by myvirtualid (#45208115) Attached to: Wikipedia Actively Battling PR Sockpuppets

I don't use iTunes or iBooks or any other Apple media apps. I've only had my Air for a few months, and I do love it so, but....

If Mavericks is free, why does the App Store need a credit card in order for me to download it?

I do not plan on purchasing anything through iTunes. Never say never, sure, but I don't. Ever.

Guess I can't have Mavericks.

Even though it's free.

Kudos, Apple, you've given me my first reason to feel less than happy about a hardware purchase I reveled in.

Comment: ...teleports the douchii to random places.... (Score 1) 443

by myvirtualid (#45208079) Attached to: I wish my car could...

Well, not quite random - to the polar opposite of current weather conditions.

It's winter (I live in Ottawa - think Minnesota with Chicago's wind and Houston's humidity).

Dude cuts me off.

I press the button

Dude finds himself in Kandahar.

It's summer (think Kandahar temperatures with Houston's humidity - detect a theme yet?).

Dude cuts me off.

I press the button

Dude finds himself in McMurdo.

I used to think I wanted photon torpedoes, but those would create debris, which might damage my vehicle. Or me.

Then I thought phasers. But that would still take life and teach nothing.

So semi-random, climactic-coupled teleportation. That's the ticket.

And the car should fly. Of course. VTOL.

Comment: Investigate Center for Open Science, framework (Score 1) 465

by myvirtualid (#45156401) Attached to: Ask Slashdot: Best Language To Learn For Scientific Computing?

In addition to the excellent comments previously made, consider investigating the Center for Open Science, specifically their information for developers, and the associated Open Science Framework (note: will display only if cookies are enabled; I've no idea what value they provide in this context and will be contacting them about that).

They may not have anything that can help you. Or they might. Or you might be able to help them. Or not. YMMV, etc.

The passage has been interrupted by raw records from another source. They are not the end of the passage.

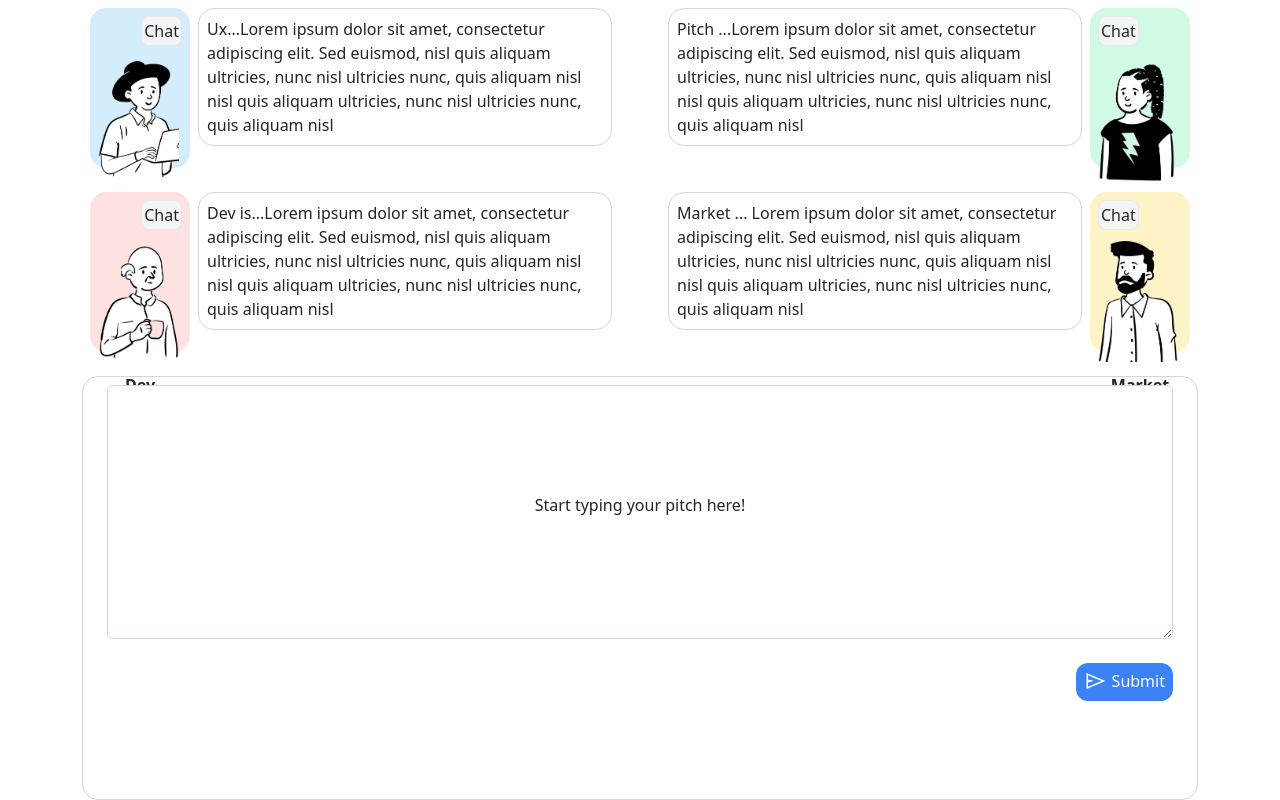
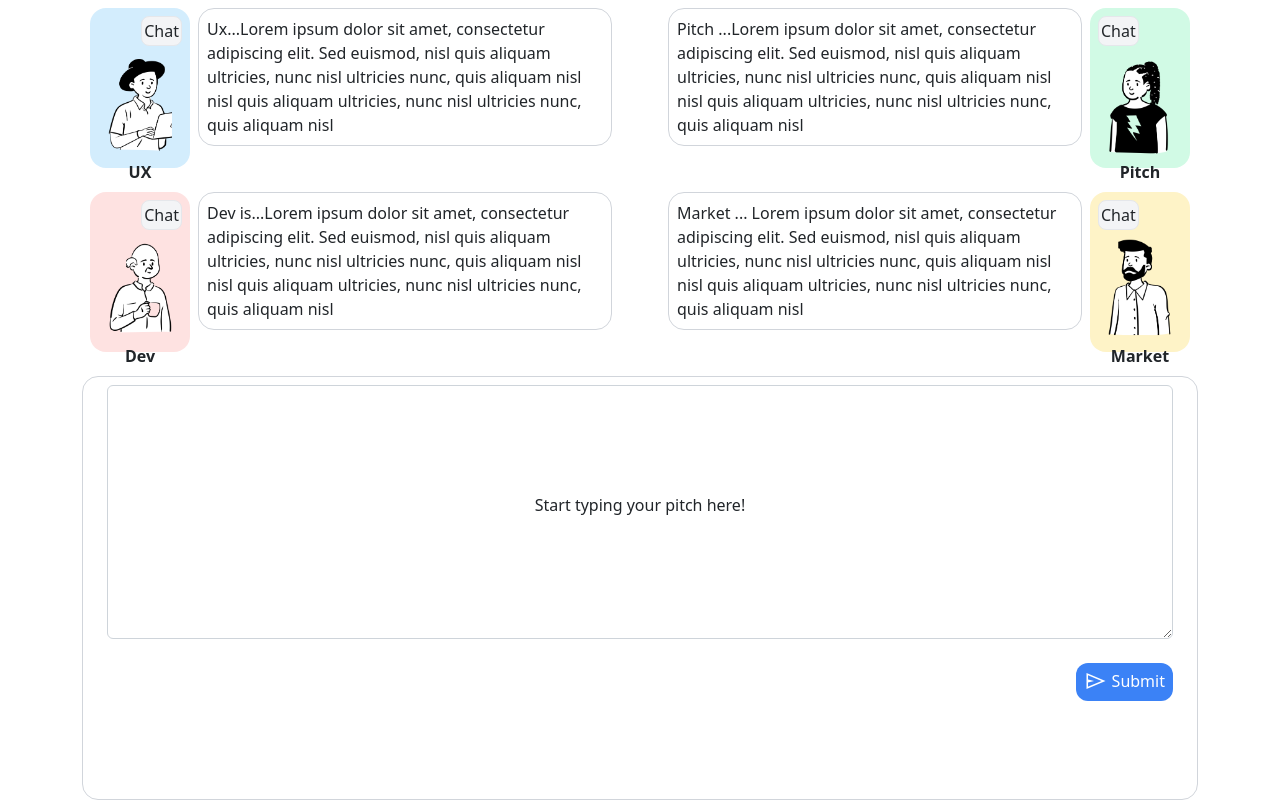
Before and after one commit to HealthyMindTech/panelpitch, a React (Create React App) app: page / in a window 1280 px wide. Built offline with nearby package versions, Linux system fonts and the light colour scheme.

Commit message:
Adjust position of advisor images

```diff
--- a/src/components/advisor_card.tsx
+++ b/src/components/advisor_card.tsx
@@ -14,7 +14,7 @@ const AdvisorCard = ({advisor, side, onChatClick} : { advisor: Advisor, side: 'l
                 </div>
             </div>
             <div className="h-64">
-                <img src={advisor.imageUrl} alt={advisor.name} className="h-100 aspect-auto" style={{width: 81}}/>
+                <img src={advisor.imageUrl} alt={advisor.name} className="h-100 aspect-auto  mx-auto" style={{width: 64}}/>
             </div>
             <div className="font-semibold text-center">{advisor.name}</div>
         </div>
```
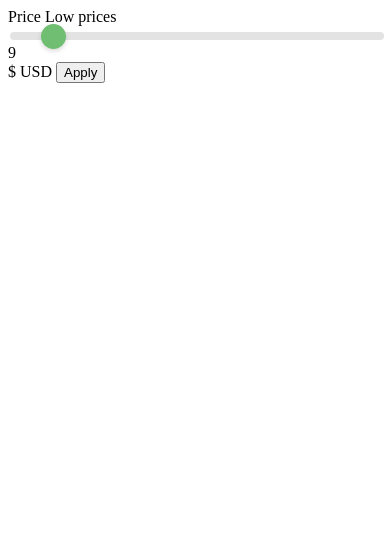
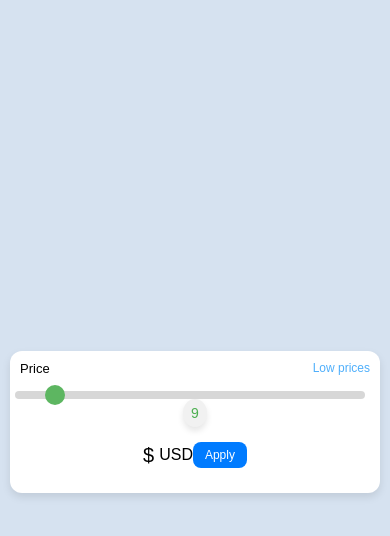
Before and after one commit to poojaverma02/Dev-Challenges-to-learn-frontend, a plain HTML site: page Pricing Slider/index.html in a window 390 px wide. Drawn offline with Linux system fonts and the light colour scheme.

Commit message:
css updated

```diff
--- a/Pricing Slider/styles.css
+++ b/Pricing Slider/styles.css
@@ -1,77 +1,170 @@
+* {
+  margin: 0;
+  padding: 0;
+  box-sizing: border-box;
+}
 
+body {
+  font-family: Arial, sans-serif;
+  background-color: #d6e2f0;
+  display: flex;
+  justify-content: center;
+  align-items: center;
+  min-height: 100vh;
+  padding: 10px;
+}
 
-/* Container styles */
-.price-slider-container {
-    width: 300px;
-    margin: 50px auto;
-    text-align: center;
-    font-family: Arial, sans-serif;
+.price-slider {
+  background-color: #fff;
+  padding: 20px;
+  border-radius: 12px;
+  box-shadow: 0 4px 8px rgba(0, 0, 0, 0.1);
+  text-align: center;
+  width: 100%;
+  max-width: 320px;
+  transition: width 0.3s ease;
+}
+
+.price-header {
+  display: flex;
+  justify-content: space-between;
+  margin-bottom: 15px;
+  font-size: 16px;
+}
+
+.low-prices {
+  color: #4faffb; /* Default color for Low prices */
+  font-size: 14px;
+  transition: color 0.3s ease;
+}
+
+.slider-container {
+  display: flex;
+  align-items: center;
+  margin-bottom: 15px;
+}
+
+.slider {
+  -webkit-appearance: none;
+  appearance: none;
+  width: 100%;
+  height: 8px;
+  background: #d3d3d3;
+  border-radius: 5px;
+  outline: none;
+  opacity: 0.9;
+  margin-right: 10px;
+}
+
+.slider::-webkit-slider-thumb {
+  -webkit-appearance: none;
+  appearance: none;
+  width: 20px;
+  height: 20px;
+  background: #4caf50;
+  border-radius: 50%;
+  cursor: pointer;
+}
+
+.slider::-moz-range-thumb {
+  width: 20px;
+  height: 20px;
+  background: #4caf50;
+  border-radius: 50%;
+  cursor: pointer;
+}
+
+.slider-value {
+  font-size: 18px;
+  color: #4caf50;
+  background-color: #f1f1f1;
+  border-radius: 50%;
+  padding: 10px 12px;
+  box-shadow: 0 4px 6px rgba(0, 0, 0, 0.1);
+}
+
+.currency {
+  display: flex;
+  justify-content: center;
+  align-items: center;
+  margin-bottom: 15px;
+}
+
+.currency-icon {
+  font-size: 24px;
+  margin-right: 5px;
+}
+
+.currency-label {
+  font-size: 16px;
+}
+
+.apply-btn {
+  background-color: #007bff;
+  color: white;
+  border: none;
+  border-radius: 8px;
+  padding: 10px 20px;
+  font-size: 16px;
+  cursor: pointer;
+  transition: background-color 0.3s ease;
+}
+
+.apply-btn:hover {
+  background-color: #0056b3;
+}
+
+/* Media Queries for Responsiveness */
+
+@media (max-width: 768px) {
+  .price-slider {
+    max-width: 100%;
+    padding: 15px;
   }
 
-  /* Label and value */
-  #slider-value {
-    display: block;
-    margin: 10px 0;
-    font-size: 18px;
-    color: #4CAF50;
+  .price-header {
+    font-size: 14px;
   }
 
-  /* Range slider styles */
-  input[type="range"] {
-    -webkit-appearance: none;
-    width: 100%;
-    height: 8px;
-    border-radius: 5px;
-    background: #ddd;
-    outline: none;
-    opacity: 0.8;
-    transition: opacity 0.2s ease;
+  .slider-container {
+    flex-direction: column;
   }
 
-  /* Handle (Thumb) */
-  input[type="range"]::-webkit-slider-thumb {
-    -webkit-appearance: none;
-    appearance: none;
-    width: 25px;
-    height: 25px;
-    background: #4CAF50;
-    border-radius: 50%;
-    cursor: pointer;
-    box-shadow: 0 2px 5px rgba(0, 0, 0, 0.2);
+  .slider-value {
+    font-size: 16px;
+    padding: 8px 10px;
   }
 
-  input[type="range"]::-moz-range-thumb {
-    width: 25px;
-    height: 25px;
-    background: #4CAF50;
-    border-radius: 50%;
-    cursor: pointer;
-    box-shadow: 0 2px 5px rgba(0, 0, 0, 0.2);
+  .apply-btn {
+    font-size: 14px;
+    padding: 8px 16px;
   }
-  input[type="range"]::-webkit-slider-thumb {
-    transition: background 0.3s ease;
-  }
-  input[type="range"]:active::-webkit-slider-thumb {
-    background-color: #45a049;
+}
+
+@media (max-width: 480px) {
+  .price-slider {
+    padding: 10px;
   }
 
-
-  /* Apply button */
-  #apply-btn {
-    padding: 10px 20px;
-    background-color: #4CAF50;
-    color: white;
-    border: none;
-    border-radius: 5px;
-    cursor: pointer;
-    font-size: 16px;
+  .price-header {
+    font-size: 13px;
   }
 
-  #apply-btn:hover {
-    background-color: #45a049;
+  .low-prices {
+    font-size: 12px;
   }
-  @media (max-width: 600px) {
-    .price-slider-container {
-      width: 90%;
-    }
+
+  .slider-value {
+    font-size: 14px;
+    padding: 6px 8px;
   }
+
+  .currency-icon {
+    font-size: 20px;
+  }
+
+  .apply-btn {
+    font-size: 12px;
+    padding: 6px 12px;
+  }
+}
```
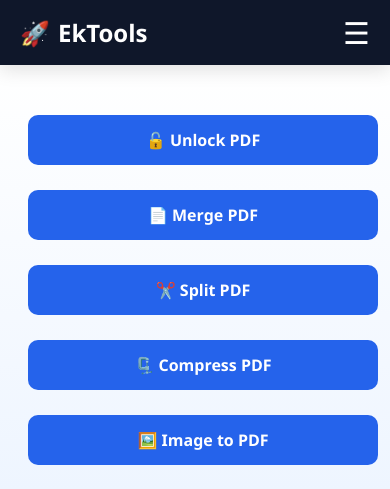
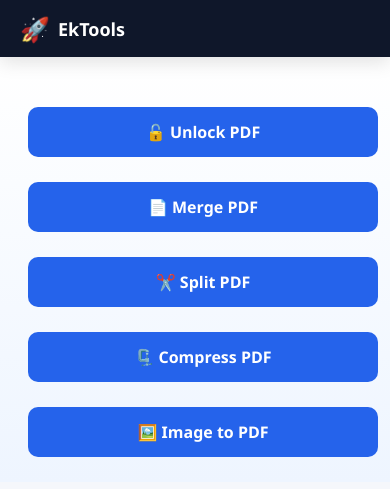
Before and after one commit to Ekramul36/ektools, a Flask app: page / in a window 390 px wide. Shown: the top 489 px of the page. Run offline with Flask 3, Linux system fonts and the light colour scheme.

Commit message:
Fix mobile menu

```diff
--- a/static/css/style.css
+++ b/static/css/style.css
@@ -369,6 +369,13 @@ MOBILE
 ========================= */
 
 @media(max-width:768px){
+    .menu-toggle{
+    display:block;
+}
+
+.logo span{
+    font-size:18px;
+}
 
 header{
     flex-direction:row;
@@ -498,11 +505,12 @@ nav a{
 }
 }
 .menu-toggle{
-    color: #ffffff !important;
-    font-size: 30px;
-    cursor: pointer;
+    display:none;
+    color:#ffffff;
+    font-size:30px;
+    cursor:pointer;
 }
 
 .menu-toggle:hover{
-    color: #38bdf8 !important;
+    color:#38bdf8;
 }
```
Also changed, not shown: templates/pdf.html (+30 -26 lines).
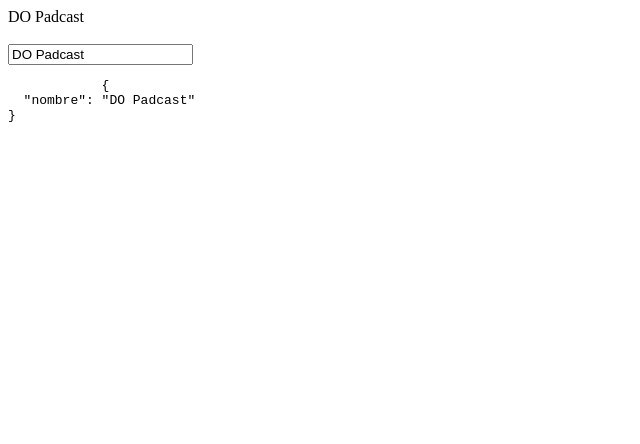
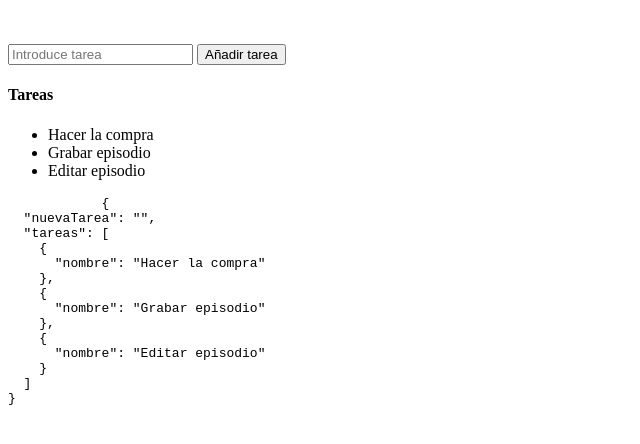
Before and after one commit to felixacdc/vue.js_esencial, a plain HTML site: page 01/index.html in a window 1280 px wide. Shown: the whole page, without its empty margins (0-640 px from the left). Drawn offline with Linux system fonts and the light colour scheme.

Commit message:
[modify] introduction :sunglasses:

```diff
--- a/01/index.html
+++ b/01/index.html
@@ -7,8 +7,15 @@
 </head>
 <body>
     <div id="body">
-        {{ nombre }} <br><br>
-        <input type="text" v-model="nombre"/>
+        {{ nuevaTarea }} <br><br>
+        <input type="text" v-model="nuevaTarea" placeholder="Introduce tarea" />
+        <input type="button" value="Añadir tarea" @click="guardarTarea(nuevaTarea)">
+
+        <h4>Tareas</h4>
+        <ul>
+            <li v-for="tarea in tareas">{{ tarea.nombre }}</li>
+        </ul>
+
         <pre>
             {{ $data | json }}
         </pre>
@@ -18,7 +25,18 @@
         new Vue({
             el: '#body',
             data: {
-                nombre: 'DO Padcast'
+                nuevaTarea: '',
+                tareas : [
+                    {nombre: 'Hacer la compra'},
+                    {nombre: 'Grabar episodio'},
+                    {nombre: 'Editar episodio'},
+                ]
+            },
+            methods: {
+                guardarTarea: function (tarea) {
+                    this.tareas.push({nombre: tarea});
+                    this.nuevaTarea = '';
+                }
             }
         })
     </script>
```
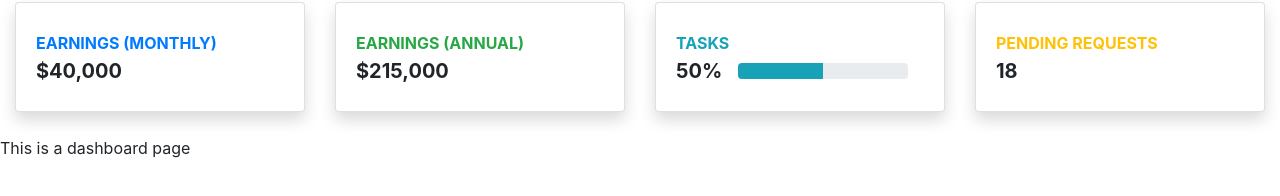
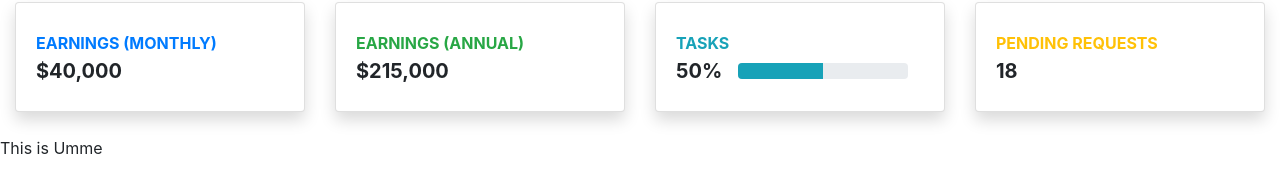
Before and after one commit to ascuet/dmsl-b, a plain HTML site: page index.html in a window 1280 px wide. Shown: the part 104-300 px from the top of the page. Drawn offline with nearby package versions, Linux system fonts and the light colour scheme.

Commit message:
create umme.html

```diff
--- a/index.html
+++ b/index.html
@@ -140,7 +140,7 @@
                     </div>
                 </div>
 
-                <p>This is a dashboard page</p>
+                <p>This is Umme</p>
             </div>
         </section>
     </div>
```
Also changed, not shown: umme.html (added).
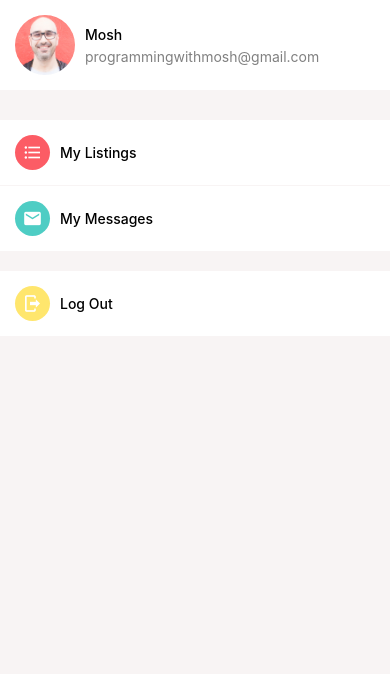
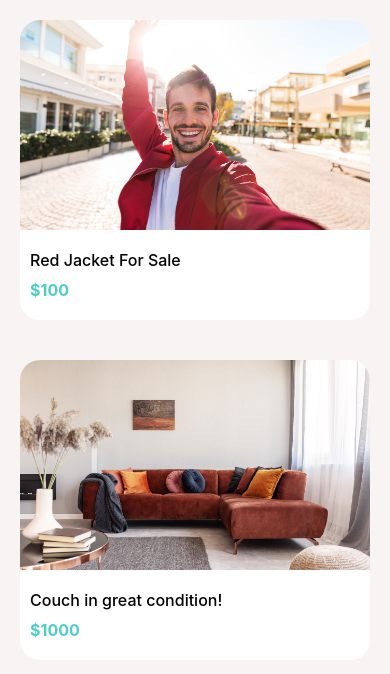
Before and after one commit to saravpereira/DoneWithIt, a React Native app: screen / in a window 390 px wide. Shown: the top 674 px of the page. Built offline with nearby package versions, Linux system fonts and the light colour scheme.

Commit message:
listings screen

```diff
--- a/App.js
+++ b/App.js
@@ -6,7 +6,8 @@ import ListingDetailScreen from "./src/components/listingDetailScreen/ListingDet
 import Screen from "./src/components/common/screen/Screen";
 import MessagesScreen from "./src/components/messagesScreen/MessagesScreen";
 import MyAccountScreen from "./src/components/myAccountScreen/MyAccountScreen";
+import ListingsScreen from "./src/components/listingsScreen/ListingsScreen";
 
 export default function App() {
-  return <MyAccountScreen />;
+  return <ListingsScreen />;
 }
--- /dev/null
+++ b/src/components/listingsScreen/ListingsScreen.js
@@ -0,0 +1,45 @@
+import React, { useState } from "react";
+import { FlatList, View, Image } from "react-native";
+import Screen from "../common/screen/Screen";
+import { styles } from "./styles";
+import Card from "../common/card/Card";
+
+const sample = [
+  {
+    id: 1,
+    title: "Red Jacket For Sale",
+    subtitle: "$100",
+    image: require("../../../assets/jacket.jpg"),
+  },
+  {
+    id: 2,
+    title: "Couch in great condition!",
+    subtitle: "$1000",
+    image: require("../../../assets/couch.jpg"),
+  },
+];
+
+const ListingsScreen = () => {
+  const [cards, setCards] = useState(sample);
+
+  return (
+    <View style={styles.container}>
+      <Screen>
+        <View style={styles.content}>
+          {cards.map((item) => {
+            return (
+              <Card
+                title={item.title}
+                subtitle={item.subtitle}
+                image={item.image}
+                key={item.id}
+              />
+            );
+          })}
+        </View>
+      </Screen>
+    </View>
+  );
+};
+
+export default ListingsScreen;
--- /dev/null
+++ b/src/components/listingsScreen/styles/index.js
@@ -0,0 +1,16 @@
+import { StyleSheet } from "react-native";
+import colors from "../../../constants/colors";
+
+export const styles = StyleSheet.create({
+  container: {
+    backgroundColor: colors.background,
+    width: "100%",
+    height: "100%",
+    padding: 20,
+  },
+  content: {
+    display: "flex",
+    flexDirection: "column",
+    gap: 40,
+  },
+});
--- a/src/components/myAccountScreen/styles/index.js
+++ b/src/components/myAccountScreen/styles/index.js
@@ -1,5 +1,4 @@
 import { StyleSheet } from "react-native";
-import Constants from "expo-constants";
 import colors from "../../../constants/colors";
 
 export const styles = StyleSheet.create({
```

Worth taking a peek, anyway.

A conference is a gathering of important people who singly can do nothing but together can decide that nothing can be done. -- Fred Allen